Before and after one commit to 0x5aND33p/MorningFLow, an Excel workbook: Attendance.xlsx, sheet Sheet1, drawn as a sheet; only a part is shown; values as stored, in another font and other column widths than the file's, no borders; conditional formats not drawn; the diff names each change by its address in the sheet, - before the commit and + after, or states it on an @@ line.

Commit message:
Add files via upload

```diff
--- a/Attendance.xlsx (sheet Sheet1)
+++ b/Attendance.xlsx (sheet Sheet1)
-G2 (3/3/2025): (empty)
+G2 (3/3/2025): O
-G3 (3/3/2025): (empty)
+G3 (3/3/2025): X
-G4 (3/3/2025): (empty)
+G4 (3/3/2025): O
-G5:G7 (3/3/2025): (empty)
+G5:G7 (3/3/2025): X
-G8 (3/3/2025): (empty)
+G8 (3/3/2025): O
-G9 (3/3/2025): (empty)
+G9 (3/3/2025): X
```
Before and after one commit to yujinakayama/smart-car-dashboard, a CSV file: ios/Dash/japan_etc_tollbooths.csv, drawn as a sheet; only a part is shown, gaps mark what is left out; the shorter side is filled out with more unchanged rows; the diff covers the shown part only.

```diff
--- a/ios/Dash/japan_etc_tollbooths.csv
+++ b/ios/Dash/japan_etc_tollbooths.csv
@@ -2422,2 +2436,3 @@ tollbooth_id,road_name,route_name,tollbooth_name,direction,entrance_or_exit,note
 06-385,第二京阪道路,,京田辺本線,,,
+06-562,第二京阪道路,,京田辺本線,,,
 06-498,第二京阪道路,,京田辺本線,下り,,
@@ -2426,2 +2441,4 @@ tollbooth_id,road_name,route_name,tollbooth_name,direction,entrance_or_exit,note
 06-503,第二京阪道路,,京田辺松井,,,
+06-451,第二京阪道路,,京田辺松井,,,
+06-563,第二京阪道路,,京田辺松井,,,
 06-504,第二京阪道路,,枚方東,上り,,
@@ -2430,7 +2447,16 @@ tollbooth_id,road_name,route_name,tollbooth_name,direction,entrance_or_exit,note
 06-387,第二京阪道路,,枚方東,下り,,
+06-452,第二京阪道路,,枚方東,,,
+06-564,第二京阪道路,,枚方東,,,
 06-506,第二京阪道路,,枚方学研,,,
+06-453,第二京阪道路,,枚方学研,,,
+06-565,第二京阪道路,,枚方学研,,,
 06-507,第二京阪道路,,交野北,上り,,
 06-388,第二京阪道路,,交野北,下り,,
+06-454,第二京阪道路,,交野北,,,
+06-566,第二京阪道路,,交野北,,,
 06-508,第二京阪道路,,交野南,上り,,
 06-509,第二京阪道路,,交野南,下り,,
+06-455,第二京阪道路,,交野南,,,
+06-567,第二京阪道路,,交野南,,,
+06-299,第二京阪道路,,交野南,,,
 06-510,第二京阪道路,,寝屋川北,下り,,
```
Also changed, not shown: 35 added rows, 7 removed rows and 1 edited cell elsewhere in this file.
------------------------------
- Problem -
Write out all the entries exactly.

- Output -
Before and after one commit to 0x5aND33p/MorningFLow, an Excel workbook: Attendance.xlsx, sheet Sheet1, drawn as a sheet; only a part is shown; values as stored, in another font and other column widths than the file's, no borders; conditional formats not drawn; the diff names each change by its address in the sheet, - before the commit and + after, or states it on an @@ line.

Commit message:
Add files via upload

```diff
--- a/Attendance.xlsx (sheet Sheet1)
+++ b/Attendance.xlsx (sheet Sheet1)
-G2 (3/3/2025): (empty)
+G2 (3/3/2025): O
-G3 (3/3/2025): (empty)
+G3 (3/3/2025): X
-G4 (3/3/2025): (empty)
+G4 (3/3/2025): O
-G5:G7 (3/3/2025): (empty)
+G5:G7 (3/3/2025): X
-G8 (3/3/2025): (empty)
+G8 (3/3/2025): O
-G9 (3/3/2025): (empty)
+G9 (3/3/2025): X
```
Before and after one commit to yujinakayama/smart-car-dashboard, a CSV file: ios/Dash/japan_etc_tollbooths.csv, drawn as a sheet; only a part is shown, gaps mark what is left out; the shorter side is filled out with more unchanged rows; the diff covers the shown part only.

```diff
--- a/ios/Dash/japan_etc_tollbooths.csv
+++ b/ios/Dash/japan_etc_tollbooths.csv
@@ -2422,2 +2436,3 @@ tollbooth_id,road_name,route_name,tollbooth_name,direction,entrance_or_exit,note
 06-385,第二京阪道路,,京田辺本線,,,
+06-562,第二京阪道路,,京田辺本線,,,
 06-498,第二京阪道路,,京田辺本線,下り,,
@@ -2426,2 +2441,4 @@ tollbooth_id,road_name,route_name,tollbooth_name,direction,entrance_or_exit,note
 06-503,第二京阪道路,,京田辺松井,,,
+06-451,第二京阪道路,,京田辺松井,,,
+06-563,第二京阪道路,,京田辺松井,,,
 06-504,第二京阪道路,,枚方東,上り,,
@@ -2430,7 +2447,16 @@ tollbooth_id,road_name,route_name,tollbooth_name,direction,entrance_or_exit,note
 06-387,第二京阪道路,,枚方東,下り,,
+06-452,第二京阪道路,,枚方東,,,
+06-564,第二京阪道路,,枚方東,,,
 06-506,第二京阪道路,,枚方学研,,,
+06-453,第二京阪道路,,枚方学研,,,
+06-565,第二京阪道路,,枚方学研,,,
 06-507,第二京阪道路,,交野北,上り,,
 06-388,第二京阪道路,,交野北,下り,,
+06-454,第二京阪道路,,交野北,,,
+06-566,第二京阪道路,,交野北,,,
 06-508,第二京阪道路,,交野南,上り,,
 06-509,第二京阪道路,,交野南,下り,,
+06-455,第二京阪道路,,交野南,,,
+06-567,第二京阪道路,,交野南,,,
+06-299,第二京阪道路,,交野南,,,
 06-510,第二京阪道路,,寝屋川北,下り,,
```
Also changed, not shown: 35 added rows, 7 removed rows and 1 edited cell elsewhere in this file.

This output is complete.